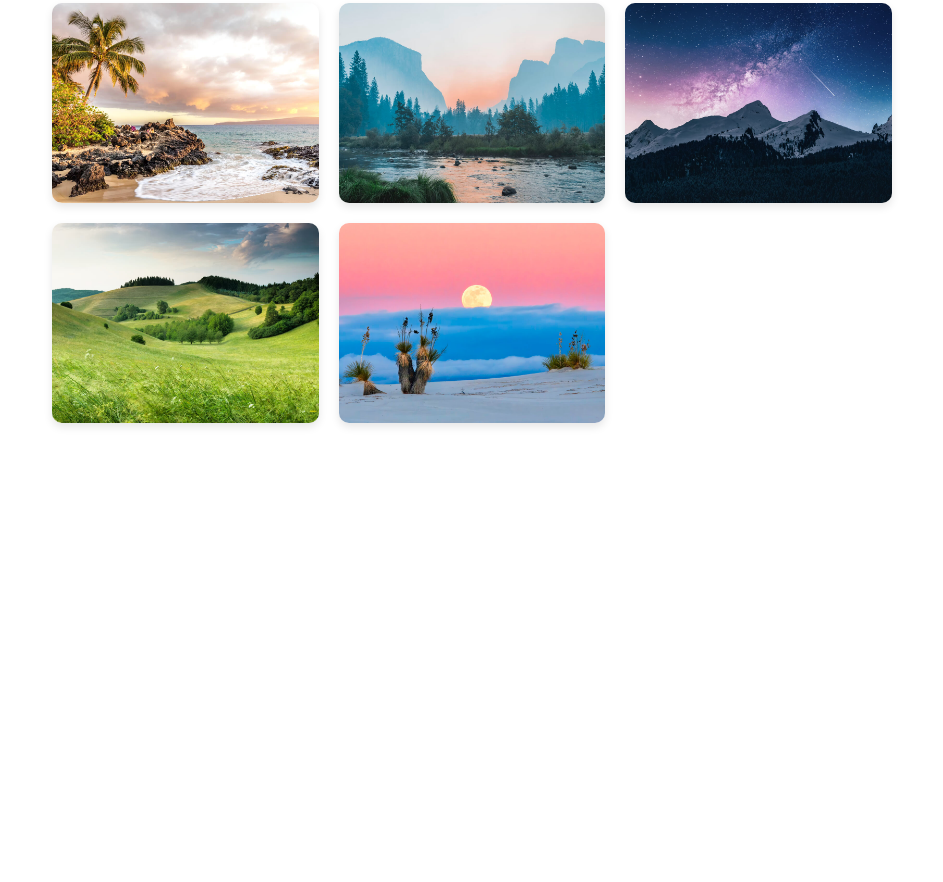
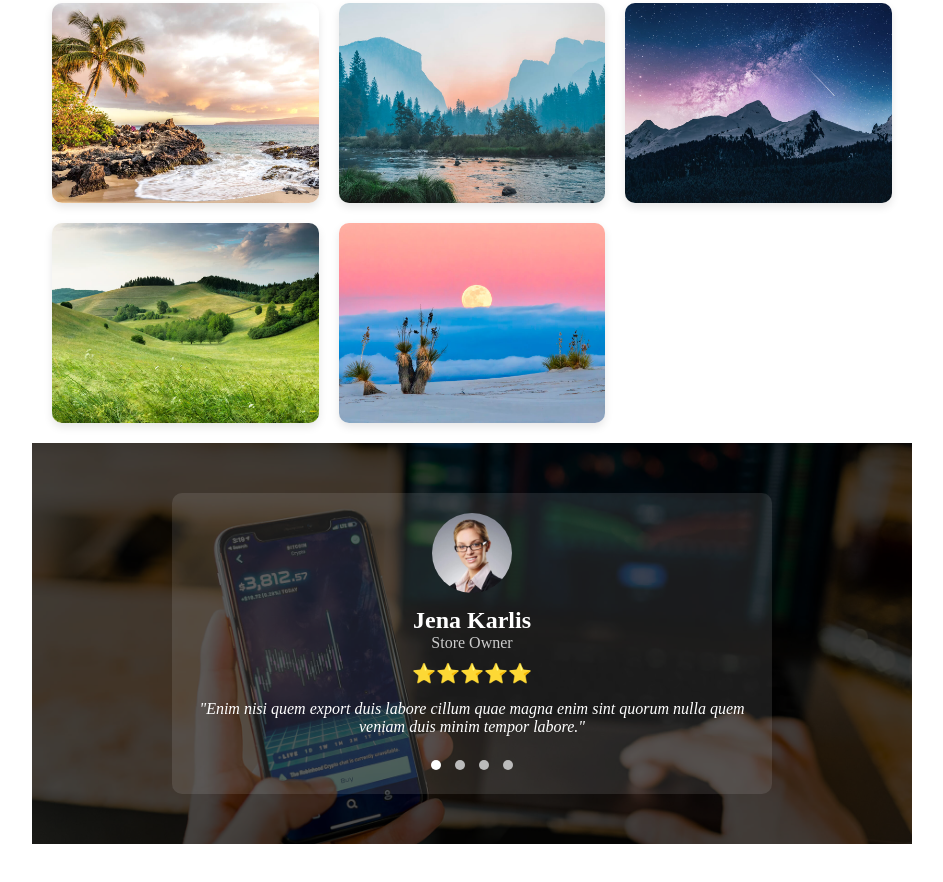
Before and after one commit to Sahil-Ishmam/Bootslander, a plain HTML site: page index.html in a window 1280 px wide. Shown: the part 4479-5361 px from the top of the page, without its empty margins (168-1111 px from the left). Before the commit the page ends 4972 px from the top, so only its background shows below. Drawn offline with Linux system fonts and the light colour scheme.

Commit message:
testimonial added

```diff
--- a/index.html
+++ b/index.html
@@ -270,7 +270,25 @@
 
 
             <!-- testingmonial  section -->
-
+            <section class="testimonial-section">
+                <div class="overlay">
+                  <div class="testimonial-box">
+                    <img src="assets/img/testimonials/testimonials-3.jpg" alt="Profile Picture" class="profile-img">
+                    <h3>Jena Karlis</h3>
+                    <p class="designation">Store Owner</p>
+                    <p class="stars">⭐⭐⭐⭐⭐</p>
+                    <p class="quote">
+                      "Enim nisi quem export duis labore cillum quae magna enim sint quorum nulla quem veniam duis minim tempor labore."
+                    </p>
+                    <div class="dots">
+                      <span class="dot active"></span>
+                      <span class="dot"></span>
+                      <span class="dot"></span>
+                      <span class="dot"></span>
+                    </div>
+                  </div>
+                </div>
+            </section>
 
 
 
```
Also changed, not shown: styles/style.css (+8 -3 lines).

---

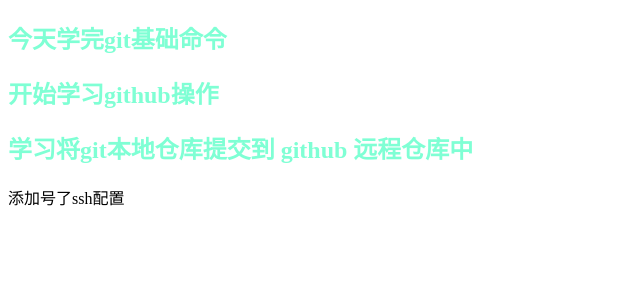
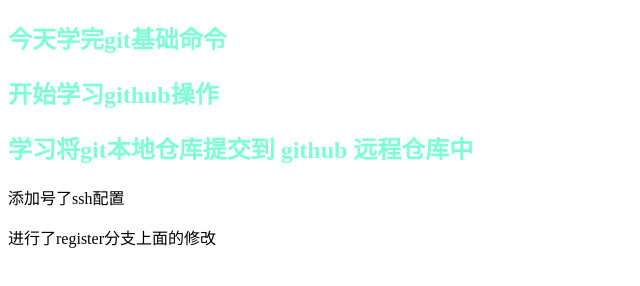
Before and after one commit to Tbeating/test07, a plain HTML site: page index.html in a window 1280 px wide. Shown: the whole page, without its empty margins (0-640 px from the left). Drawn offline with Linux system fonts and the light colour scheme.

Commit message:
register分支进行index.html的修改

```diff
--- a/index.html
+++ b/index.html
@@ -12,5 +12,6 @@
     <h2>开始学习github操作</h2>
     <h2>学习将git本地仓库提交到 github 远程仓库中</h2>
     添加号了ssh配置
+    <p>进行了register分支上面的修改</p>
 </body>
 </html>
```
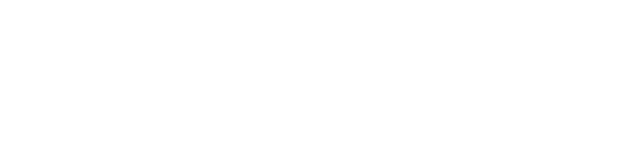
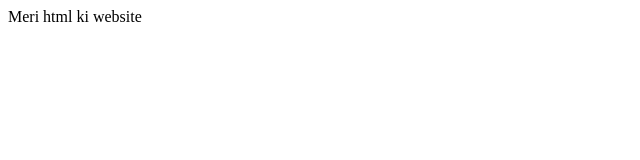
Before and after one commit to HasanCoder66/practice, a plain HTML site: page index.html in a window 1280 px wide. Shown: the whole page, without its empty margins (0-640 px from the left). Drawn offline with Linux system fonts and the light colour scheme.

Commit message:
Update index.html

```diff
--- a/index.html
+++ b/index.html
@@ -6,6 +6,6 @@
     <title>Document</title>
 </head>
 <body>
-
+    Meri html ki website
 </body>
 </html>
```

...

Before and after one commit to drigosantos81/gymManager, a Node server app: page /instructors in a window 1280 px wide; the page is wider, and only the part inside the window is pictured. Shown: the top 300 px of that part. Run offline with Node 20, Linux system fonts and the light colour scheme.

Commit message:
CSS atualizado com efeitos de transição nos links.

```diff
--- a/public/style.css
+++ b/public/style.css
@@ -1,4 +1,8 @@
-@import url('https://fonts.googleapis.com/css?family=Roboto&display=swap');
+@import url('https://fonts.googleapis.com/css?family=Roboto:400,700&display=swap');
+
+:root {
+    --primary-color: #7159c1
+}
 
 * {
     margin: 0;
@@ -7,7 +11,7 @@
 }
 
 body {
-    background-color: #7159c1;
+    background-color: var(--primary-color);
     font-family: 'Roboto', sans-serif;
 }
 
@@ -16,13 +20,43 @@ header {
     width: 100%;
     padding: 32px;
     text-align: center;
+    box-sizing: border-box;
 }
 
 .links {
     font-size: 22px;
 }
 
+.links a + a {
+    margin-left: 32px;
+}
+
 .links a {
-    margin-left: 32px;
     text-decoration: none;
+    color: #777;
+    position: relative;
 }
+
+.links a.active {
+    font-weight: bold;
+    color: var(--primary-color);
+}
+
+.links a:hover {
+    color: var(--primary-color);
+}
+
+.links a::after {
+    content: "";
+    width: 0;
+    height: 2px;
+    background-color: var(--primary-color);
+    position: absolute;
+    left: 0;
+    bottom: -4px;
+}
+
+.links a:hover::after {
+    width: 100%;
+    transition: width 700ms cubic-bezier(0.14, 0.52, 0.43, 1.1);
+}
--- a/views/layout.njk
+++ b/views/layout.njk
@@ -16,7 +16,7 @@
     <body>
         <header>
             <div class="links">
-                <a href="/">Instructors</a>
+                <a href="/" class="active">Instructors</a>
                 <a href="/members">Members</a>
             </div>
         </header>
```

EXERCISE DIRECTIONS
Write out every line of the preceding listing that contains "links".

FINISHED TASK
CSS atualizado com efeitos de transição nos links.
 .links {
+.links a + a {
 .links a {
+.links a.active {
+.links a:hover {
+.links a::after {
+.links a:hover::after {
             <div class="links">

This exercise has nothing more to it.